  • Intervene if you see someone smoking outside a designated area.

If you are the Supervisor or Person in Charge you should:

  • Inform people about designated smoking areas.
  • Ensure that designated smoking areas are clearly marked.

No alcohol or drugs while working or driving.

Using alcohol, illegal drugs and misusing legal drugs or other substances will reduce your ability to do your job safely.

You should:

  • Always inform the Supervisor or the Person in Charge if you are taking medicine that may have an affect on your performance.
  • If in doubt always check with the Supervisor or the Person in Charge who may seek medical advice.
  • Not use, keep, sell or distribute illegal drugs.
  • Intervene if you see a case of alcohol or drugs abuse.

If you are the Supervisor or Person in Charge you should:

  • Only assign work to people who are fit to work.

While driving, do not use your phone and do not exceed speed limits.

Speeding or using your phone while driving increases the risk of losing control of your vehicle.

If you are a Driver you should:

  • Not use a mobile phone or pager, send or read a text message, or use a hands-free mobile phone device.
  • Stay at or below the maximum allowable speed for the road your are driving on as indicated by road signs or Journey Management instructions.
  • Stay at or below the maximum allowable speed limit for the vehicle you are driving.
  • Adjust your speed to the prevailing conditions.

If you are a Passenger you should:

  • Intervene if a Driver is using a phone in a moving vehicle.
  • Intervene if a Driver is exceeding the maximum allowable speed.

Wear your seat belt.

This rule is one of the most often violated, as people often don’t think that driving even a short distance requires a seatbelt. A seatbelt protects you from injury in the event of an incident while driving and keeps you safe. No matter how small of a distance or how slow the speed, safety belts should always ben used, whether in (rental) cars, taxis, (mini) buses, trucks, cranes, or forklift trucks, and the situation involves persons in moving vehicles when engaged on Shell business. Putting on a seatbelt should be a well formed habit. The only exceptions include vehicles where only lap seatbelts are available or in public transport where seat belts are not available.

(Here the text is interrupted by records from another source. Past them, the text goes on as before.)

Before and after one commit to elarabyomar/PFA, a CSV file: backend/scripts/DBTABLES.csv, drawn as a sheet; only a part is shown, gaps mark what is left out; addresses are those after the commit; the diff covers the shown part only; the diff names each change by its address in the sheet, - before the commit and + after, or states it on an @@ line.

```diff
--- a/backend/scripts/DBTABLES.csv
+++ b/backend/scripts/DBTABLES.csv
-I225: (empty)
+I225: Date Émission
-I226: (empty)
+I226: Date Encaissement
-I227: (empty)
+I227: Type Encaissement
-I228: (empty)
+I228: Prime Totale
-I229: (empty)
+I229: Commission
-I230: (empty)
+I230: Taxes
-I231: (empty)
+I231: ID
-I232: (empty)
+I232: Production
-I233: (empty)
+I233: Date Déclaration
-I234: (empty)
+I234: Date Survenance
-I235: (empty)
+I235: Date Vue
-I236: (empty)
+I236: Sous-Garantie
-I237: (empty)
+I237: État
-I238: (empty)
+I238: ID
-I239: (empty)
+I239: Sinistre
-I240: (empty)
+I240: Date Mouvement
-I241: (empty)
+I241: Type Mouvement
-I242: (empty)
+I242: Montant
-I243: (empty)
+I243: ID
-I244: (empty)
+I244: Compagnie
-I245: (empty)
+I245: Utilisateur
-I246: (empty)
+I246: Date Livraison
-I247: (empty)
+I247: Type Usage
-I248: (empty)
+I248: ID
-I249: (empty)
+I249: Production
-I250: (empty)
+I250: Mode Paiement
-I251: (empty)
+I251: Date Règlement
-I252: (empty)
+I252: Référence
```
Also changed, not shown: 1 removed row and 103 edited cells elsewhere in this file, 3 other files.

You (Drivers and Passengers) should:

  • Always use a 3-point seatbelt (please note exceptions above).
  • Check that your seatbelt works properly.
  • Keep your seatbelt properly fastened while in a moving vehicle.
  • Check that everyone in the vehicle is wearing a seatbelt properly before starting to drive.
  • Intervene when your fellow passengers are not wearing seatbelts properly.

Follow prescribed Journey Management Plan.

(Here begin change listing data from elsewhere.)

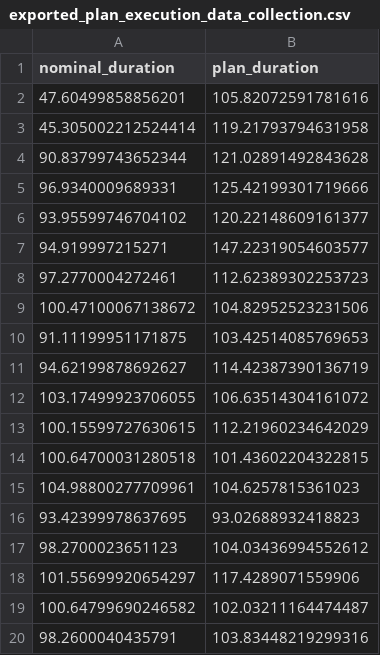
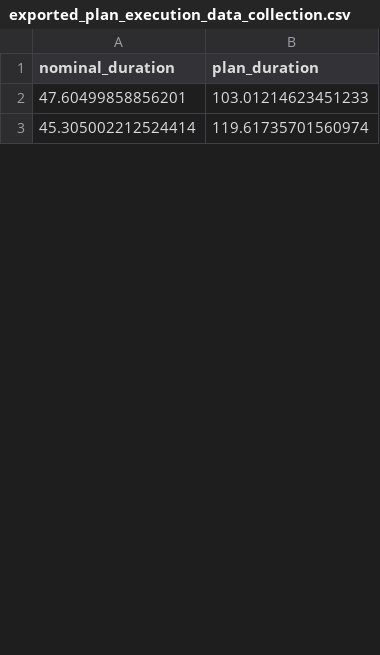
Before and after one commit to JRL-CARI-CNR-UNIBS/plansys2_data_collector, a CSV file: results/comparison/OPTIC/exported_plan_execution_data_collection.csv, drawn as a sheet; only a part is shown; the diff covers the shown part only.

Commit message:
Optic

```diff
--- a/results/comparison/OPTIC/exported_plan_execution_data_collection.csv
+++ b/results/comparison/OPTIC/exported_plan_execution_data_collection.csv
@@ -1,20 +1,3 @@
 nominal_duration,plan_duration
-47.60499858856201,105.82072591781616
-45.305002212524414,119.21793794631958
-90.83799743652344,121.02891492843628
-96.9340009689331,125.42199301719666
-93.95599746704102,120.22148609161377
-94.919997215271,147.22319054603577
-97.2770004272461,112.62389302253723
-100.47100067138672,104.82952523231506
-91.11199951171875,103.42514085769653
-94.62199878692627,114.42387390136719
-103.17499923706055,106.63514304161072
-100.15599727630615,112.21960234642029
-100.64700031280518,101.43602204322815
-104.98800277709961,104.6257815361023
-93.42399978637695,93.02688932418823
-98.2700023651123,104.03436994552612
-101.55699920654297,117.4289071559906
-100.64799690246582,102.03211164474487
-98.2600040435791,103.83448219299316
+47.60499858856201,103.01214623451233
+45.305002212524414,119.61735701560974
```
Also changed, not shown: 48 added rows and 31 removed rows elsewhere in this file, 4 other files.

A Journey Management Plan is a plan for you as a Driver that will help you to travel and arrive safely.

Journey Management Plans are required for any travel time that is over 4.5 hours.

If you are a Driver you should:

  • Confirm if a Journey Management Plan is required before starting the journey.
  • Discuss the Journey Management Plan with the authorised person.
  • Understand the Journey Management Plan before starting the journey.
  • Comply with the duty, driving and rest hours specified in the Journey Management Plan.
  • Follow the route specified in the Journey Management Plan.
  • Always tell the authorised person immediately if changes occur.

If you are the Supervisor or Person in Charge you should routinely:

  • Check that the Journey Management Plan is in place and being followed.
  • Check that the Driver understands and complies with the Journey Management Plan.

External links